RAW DATA →
^^^^
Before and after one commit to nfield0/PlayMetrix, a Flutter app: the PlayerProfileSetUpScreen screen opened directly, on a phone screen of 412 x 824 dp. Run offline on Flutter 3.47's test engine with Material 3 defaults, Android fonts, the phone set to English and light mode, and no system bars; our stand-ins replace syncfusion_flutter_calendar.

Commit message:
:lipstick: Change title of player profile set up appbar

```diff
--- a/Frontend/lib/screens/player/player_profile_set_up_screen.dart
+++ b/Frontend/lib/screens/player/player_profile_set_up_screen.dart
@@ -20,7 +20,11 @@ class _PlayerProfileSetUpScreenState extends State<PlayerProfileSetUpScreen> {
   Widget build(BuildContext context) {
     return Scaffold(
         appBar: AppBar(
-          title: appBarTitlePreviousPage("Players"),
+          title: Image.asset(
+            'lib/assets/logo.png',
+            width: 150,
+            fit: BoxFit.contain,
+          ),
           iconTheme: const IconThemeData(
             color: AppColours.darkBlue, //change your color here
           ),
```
^^^^
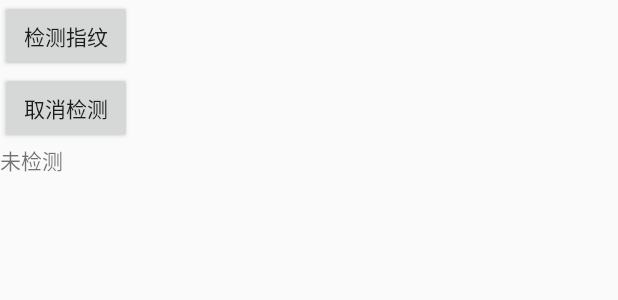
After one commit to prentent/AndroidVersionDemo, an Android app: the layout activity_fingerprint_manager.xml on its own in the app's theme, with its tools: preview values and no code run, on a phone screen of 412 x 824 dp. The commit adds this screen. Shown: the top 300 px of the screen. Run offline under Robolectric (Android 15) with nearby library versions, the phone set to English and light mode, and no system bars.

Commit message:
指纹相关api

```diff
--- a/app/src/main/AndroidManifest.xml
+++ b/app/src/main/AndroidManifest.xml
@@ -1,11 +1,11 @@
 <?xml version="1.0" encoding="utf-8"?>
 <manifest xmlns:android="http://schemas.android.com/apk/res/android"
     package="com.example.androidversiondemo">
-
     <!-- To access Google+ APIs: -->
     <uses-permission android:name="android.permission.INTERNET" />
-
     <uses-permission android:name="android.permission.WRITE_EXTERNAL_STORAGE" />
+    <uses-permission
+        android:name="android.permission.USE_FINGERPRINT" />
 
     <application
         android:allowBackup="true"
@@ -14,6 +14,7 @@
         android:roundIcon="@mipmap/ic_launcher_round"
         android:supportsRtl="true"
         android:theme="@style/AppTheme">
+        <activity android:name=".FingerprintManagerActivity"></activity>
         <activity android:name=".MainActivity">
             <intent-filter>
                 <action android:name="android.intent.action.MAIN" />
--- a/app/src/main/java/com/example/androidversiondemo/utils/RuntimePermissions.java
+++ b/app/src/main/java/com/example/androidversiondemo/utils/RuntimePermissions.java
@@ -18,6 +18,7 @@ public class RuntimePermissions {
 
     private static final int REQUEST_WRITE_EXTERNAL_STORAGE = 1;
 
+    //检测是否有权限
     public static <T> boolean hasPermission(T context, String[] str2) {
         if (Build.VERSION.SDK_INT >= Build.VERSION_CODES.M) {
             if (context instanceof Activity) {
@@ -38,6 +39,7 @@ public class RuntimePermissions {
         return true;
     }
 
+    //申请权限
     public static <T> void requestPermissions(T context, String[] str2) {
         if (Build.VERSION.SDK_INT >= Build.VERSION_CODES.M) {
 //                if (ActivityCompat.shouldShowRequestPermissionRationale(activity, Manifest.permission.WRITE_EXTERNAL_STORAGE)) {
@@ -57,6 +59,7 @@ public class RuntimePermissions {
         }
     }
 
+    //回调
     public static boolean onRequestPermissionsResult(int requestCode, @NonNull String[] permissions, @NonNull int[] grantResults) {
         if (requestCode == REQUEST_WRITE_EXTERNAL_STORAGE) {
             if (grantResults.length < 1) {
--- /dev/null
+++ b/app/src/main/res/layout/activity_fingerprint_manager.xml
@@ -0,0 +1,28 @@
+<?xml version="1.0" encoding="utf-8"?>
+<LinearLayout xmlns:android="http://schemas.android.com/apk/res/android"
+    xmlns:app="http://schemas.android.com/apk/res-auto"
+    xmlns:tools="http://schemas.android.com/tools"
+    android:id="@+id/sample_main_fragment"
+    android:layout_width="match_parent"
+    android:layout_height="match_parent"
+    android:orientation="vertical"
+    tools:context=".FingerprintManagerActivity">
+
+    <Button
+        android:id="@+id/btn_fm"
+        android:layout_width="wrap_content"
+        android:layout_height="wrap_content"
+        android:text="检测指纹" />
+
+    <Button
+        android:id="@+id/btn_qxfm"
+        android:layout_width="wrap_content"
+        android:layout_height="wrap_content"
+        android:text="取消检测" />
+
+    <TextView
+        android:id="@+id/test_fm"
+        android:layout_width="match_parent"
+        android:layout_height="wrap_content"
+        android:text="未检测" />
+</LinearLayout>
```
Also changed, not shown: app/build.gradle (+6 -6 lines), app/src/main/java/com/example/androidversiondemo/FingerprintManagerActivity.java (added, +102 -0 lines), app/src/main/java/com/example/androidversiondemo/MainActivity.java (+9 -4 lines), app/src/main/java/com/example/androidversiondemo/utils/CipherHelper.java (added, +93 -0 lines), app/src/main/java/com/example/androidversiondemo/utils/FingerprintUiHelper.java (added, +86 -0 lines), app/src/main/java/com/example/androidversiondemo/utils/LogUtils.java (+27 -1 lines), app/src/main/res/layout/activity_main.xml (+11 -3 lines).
^^^^
PROBLEM STATEMENT →
Only lines that hold the string "RuntimePermissions" belong in the answer, so copy every one of them from the records.

WRITTEN RESPONSE →
--- a/app/src/main/java/com/example/androidversiondemo/utils/RuntimePermissions.java
+++ b/app/src/main/java/com/example/androidversiondemo/utils/RuntimePermissions.java
@@ -18,6 +18,7 @@ public class RuntimePermissions {
@@ -38,6 +39,7 @@ public class RuntimePermissions {
@@ -57,6 +59,7 @@ public class RuntimePermissions {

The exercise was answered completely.